▶ **Provided entries**
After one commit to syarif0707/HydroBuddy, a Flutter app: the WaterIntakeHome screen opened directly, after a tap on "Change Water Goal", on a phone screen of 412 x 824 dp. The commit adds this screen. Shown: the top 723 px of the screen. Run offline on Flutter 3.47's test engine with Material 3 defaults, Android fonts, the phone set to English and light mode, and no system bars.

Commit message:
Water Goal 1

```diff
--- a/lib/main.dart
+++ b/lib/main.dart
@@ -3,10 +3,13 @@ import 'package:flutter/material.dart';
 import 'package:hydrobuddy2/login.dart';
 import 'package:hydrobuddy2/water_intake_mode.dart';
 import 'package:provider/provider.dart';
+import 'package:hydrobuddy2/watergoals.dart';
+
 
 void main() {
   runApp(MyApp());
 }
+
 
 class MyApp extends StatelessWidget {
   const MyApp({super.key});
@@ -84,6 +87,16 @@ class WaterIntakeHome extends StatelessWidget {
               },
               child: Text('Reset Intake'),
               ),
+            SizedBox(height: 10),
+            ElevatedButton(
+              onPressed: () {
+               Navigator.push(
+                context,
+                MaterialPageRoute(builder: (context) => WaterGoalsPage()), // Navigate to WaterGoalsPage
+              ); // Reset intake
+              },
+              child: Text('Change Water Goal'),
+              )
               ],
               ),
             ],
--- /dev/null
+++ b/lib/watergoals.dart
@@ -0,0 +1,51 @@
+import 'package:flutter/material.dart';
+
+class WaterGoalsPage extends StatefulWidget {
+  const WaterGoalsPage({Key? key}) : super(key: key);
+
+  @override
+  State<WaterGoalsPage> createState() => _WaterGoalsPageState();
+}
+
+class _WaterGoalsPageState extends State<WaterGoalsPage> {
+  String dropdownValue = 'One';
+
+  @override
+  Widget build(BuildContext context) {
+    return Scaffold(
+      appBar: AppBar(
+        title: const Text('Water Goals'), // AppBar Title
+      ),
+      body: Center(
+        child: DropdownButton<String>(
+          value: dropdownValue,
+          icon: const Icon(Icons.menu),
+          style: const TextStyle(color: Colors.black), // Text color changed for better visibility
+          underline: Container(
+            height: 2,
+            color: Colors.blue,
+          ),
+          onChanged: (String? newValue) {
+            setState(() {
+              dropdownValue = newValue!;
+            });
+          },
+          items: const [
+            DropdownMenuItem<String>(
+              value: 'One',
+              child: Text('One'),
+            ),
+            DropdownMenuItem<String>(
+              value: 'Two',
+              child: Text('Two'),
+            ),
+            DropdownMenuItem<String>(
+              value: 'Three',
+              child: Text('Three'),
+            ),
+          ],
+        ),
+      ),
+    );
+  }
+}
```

▶ **Assignment**
Copy all data exactly, start to finish.

▶ **Output of the task**
After one commit to syarif0707/HydroBuddy, a Flutter app: the WaterIntakeHome screen opened directly, after a tap on "Change Water Goal", on a phone screen of 412 x 824 dp. The commit adds this screen. Shown: the top 723 px of the screen. Run offline on Flutter 3.47's test engine with Material 3 defaults, Android fonts, the phone set to English and light mode, and no system bars.

Commit message:
Water Goal 1

```diff
--- a/lib/main.dart
+++ b/lib/main.dart
@@ -3,10 +3,13 @@ import 'package:flutter/material.dart';
 import 'package:hydrobuddy2/login.dart';
 import 'package:hydrobuddy2/water_intake_mode.dart';
 import 'package:provider/provider.dart';
+import 'package:hydrobuddy2/watergoals.dart';
+
 
 void main() {
   runApp(MyApp());
 }
+
 
 class MyApp extends StatelessWidget {
   const MyApp({super.key});
@@ -84,6 +87,16 @@ class WaterIntakeHome extends StatelessWidget {
               },
               child: Text('Reset Intake'),
               ),
+            SizedBox(height: 10),
+            ElevatedButton(
+              onPressed: () {
+               Navigator.push(
+                context,
+                MaterialPageRoute(builder: (context) => WaterGoalsPage()), // Navigate to WaterGoalsPage
+              ); // Reset intake
+              },
+              child: Text('Change Water Goal'),
+              )
               ],
               ),
             ],
--- /dev/null
+++ b/lib/watergoals.dart
@@ -0,0 +1,51 @@
+import 'package:flutter/material.dart';
+
+class WaterGoalsPage extends StatefulWidget {
+  const WaterGoalsPage({Key? key}) : super(key: key);
+
+  @override
+  State<WaterGoalsPage> createState() => _WaterGoalsPageState();
+}
+
+class _WaterGoalsPageState extends State<WaterGoalsPage> {
+  String dropdownValue = 'One';
+
+  @override
+  Widget build(BuildContext context) {
+    return Scaffold(
+      appBar: AppBar(
+        title: const Text('Water Goals'), // AppBar Title
+      ),
+      body: Center(
+        child: DropdownButton<String>(
+          value: dropdownValue,
+          icon: const Icon(Icons.menu),
+          style: const TextStyle(color: Colors.black), // Text color changed for better visibility
+          underline: Container(
+            height: 2,
+            color: Colors.blue,
+          ),
+          onChanged: (String? newValue) {
+            setState(() {
+              dropdownValue = newValue!;
+            });
+          },
+          items: const [
+            DropdownMenuItem<String>(
+              value: 'One',
+              child: Text('One'),
+            ),
+            DropdownMenuItem<String>(
+              value: 'Two',
+              child: Text('Two'),
+            ),
+            DropdownMenuItem<String>(
+              value: 'Three',
+              child: Text('Three'),
+            ),
+          ],
+        ),
+      ),
+    );
+  }
+}
```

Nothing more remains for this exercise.